Brief:
Every record needs to be repeated exactly; its pictures do not.

(Stored dataset items)
----

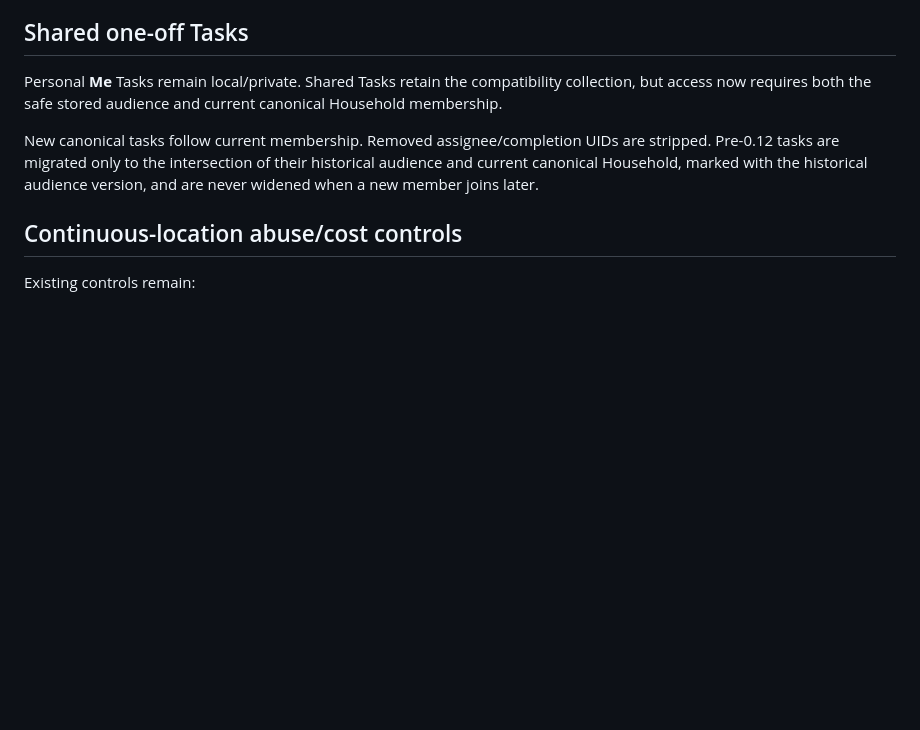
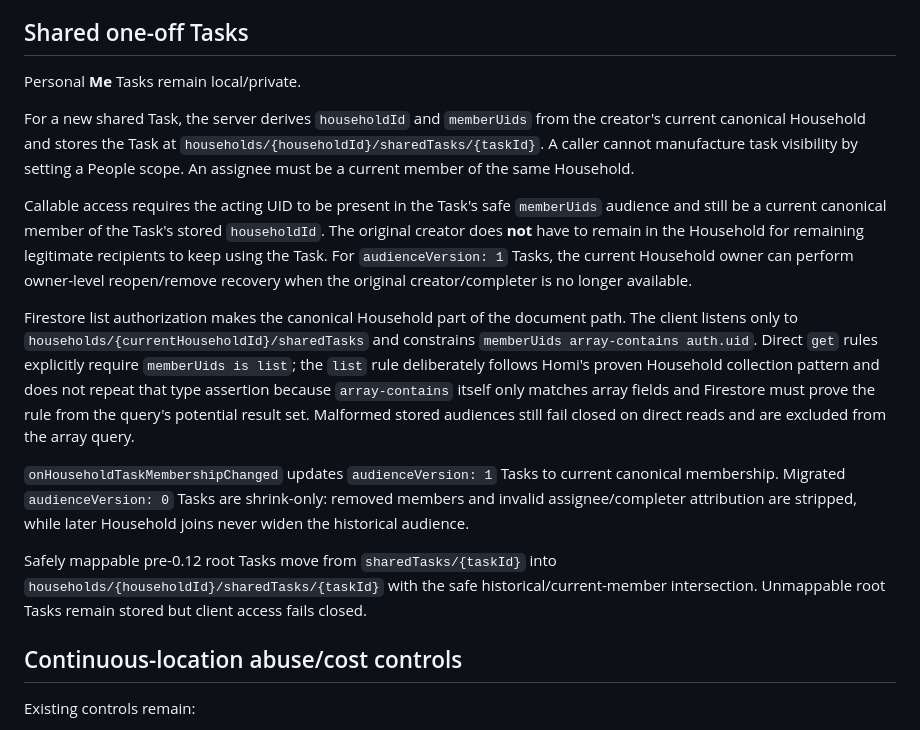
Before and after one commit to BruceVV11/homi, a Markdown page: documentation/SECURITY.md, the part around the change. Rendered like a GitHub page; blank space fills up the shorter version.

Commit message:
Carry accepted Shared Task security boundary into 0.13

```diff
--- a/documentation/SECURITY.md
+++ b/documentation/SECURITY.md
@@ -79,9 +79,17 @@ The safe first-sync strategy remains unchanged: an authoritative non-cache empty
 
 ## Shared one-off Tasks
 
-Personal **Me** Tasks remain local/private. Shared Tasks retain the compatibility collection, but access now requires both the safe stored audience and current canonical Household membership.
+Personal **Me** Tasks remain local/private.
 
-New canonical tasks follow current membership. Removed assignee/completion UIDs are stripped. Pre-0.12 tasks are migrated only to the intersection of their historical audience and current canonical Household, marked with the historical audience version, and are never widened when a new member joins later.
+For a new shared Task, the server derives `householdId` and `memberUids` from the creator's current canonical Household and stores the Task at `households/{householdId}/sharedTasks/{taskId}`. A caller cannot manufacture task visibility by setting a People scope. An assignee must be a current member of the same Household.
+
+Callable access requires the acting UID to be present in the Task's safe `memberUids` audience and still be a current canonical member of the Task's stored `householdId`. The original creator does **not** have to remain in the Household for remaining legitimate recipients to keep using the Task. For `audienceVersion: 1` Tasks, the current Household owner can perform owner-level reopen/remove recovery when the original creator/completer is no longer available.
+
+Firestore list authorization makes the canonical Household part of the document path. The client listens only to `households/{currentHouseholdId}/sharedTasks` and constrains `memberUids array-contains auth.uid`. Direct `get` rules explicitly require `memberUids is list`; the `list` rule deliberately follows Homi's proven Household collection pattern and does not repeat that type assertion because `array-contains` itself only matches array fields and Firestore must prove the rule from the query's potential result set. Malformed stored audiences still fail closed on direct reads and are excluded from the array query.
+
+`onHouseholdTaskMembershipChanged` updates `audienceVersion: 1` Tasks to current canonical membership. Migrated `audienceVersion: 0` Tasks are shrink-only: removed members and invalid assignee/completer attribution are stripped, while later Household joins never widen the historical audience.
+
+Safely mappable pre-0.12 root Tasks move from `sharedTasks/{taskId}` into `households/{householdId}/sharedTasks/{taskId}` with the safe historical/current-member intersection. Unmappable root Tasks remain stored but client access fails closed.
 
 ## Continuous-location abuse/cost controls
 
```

----

Finished task:
Before and after one commit to BruceVV11/homi, a Markdown page: documentation/SECURITY.md, the part around the change. Rendered like a GitHub page; blank space fills up the shorter version.

Commit message:
Carry accepted Shared Task security boundary into 0.13

```diff
--- a/documentation/SECURITY.md
+++ b/documentation/SECURITY.md
@@ -79,9 +79,17 @@ The safe first-sync strategy remains unchanged: an authoritative non-cache empty
 
 ## Shared one-off Tasks
 
-Personal **Me** Tasks remain local/private. Shared Tasks retain the compatibility collection, but access now requires both the safe stored audience and current canonical Household membership.
+Personal **Me** Tasks remain local/private.
 
-New canonical tasks follow current membership. Removed assignee/completion UIDs are stripped. Pre-0.12 tasks are migrated only to the intersection of their historical audience and current canonical Household, marked with the historical audience version, and are never widened when a new member joins later.
+For a new shared Task, the server derives `householdId` and `memberUids` from the creator's current canonical Household and stores the Task at `households/{householdId}/sharedTasks/{taskId}`. A caller cannot manufacture task visibility by setting a People scope. An assignee must be a current member of the same Household.
+
+Callable access requires the acting UID to be present in the Task's safe `memberUids` audience and still be a current canonical member of the Task's stored `householdId`. The original creator does **not** have to remain in the Household for remaining legitimate recipients to keep using the Task. For `audienceVersion: 1` Tasks, the current Household owner can perform owner-level reopen/remove recovery when the original creator/completer is no longer available.
+
+Firestore list authorization makes the canonical Household part of the document path. The client listens only to `households/{currentHouseholdId}/sharedTasks` and constrains `memberUids array-contains auth.uid`. Direct `get` rules explicitly require `memberUids is list`; the `list` rule deliberately follows Homi's proven Household collection pattern and does not repeat that type assertion because `array-contains` itself only matches array fields and Firestore must prove the rule from the query's potential result set. Malformed stored audiences still fail closed on direct reads and are excluded from the array query.
+
+`onHouseholdTaskMembershipChanged` updates `audienceVersion: 1` Tasks to current canonical membership. Migrated `audienceVersion: 0` Tasks are shrink-only: removed members and invalid assignee/completer attribution are stripped, while later Household joins never widen the historical audience.
+
+Safely mappable pre-0.12 root Tasks move from `sharedTasks/{taskId}` into `households/{householdId}/sharedTasks/{taskId}` with the safe historical/current-member intersection. Unmappable root Tasks remain stored but client access fails closed.
 
 ## Continuous-location abuse/cost controls
 
```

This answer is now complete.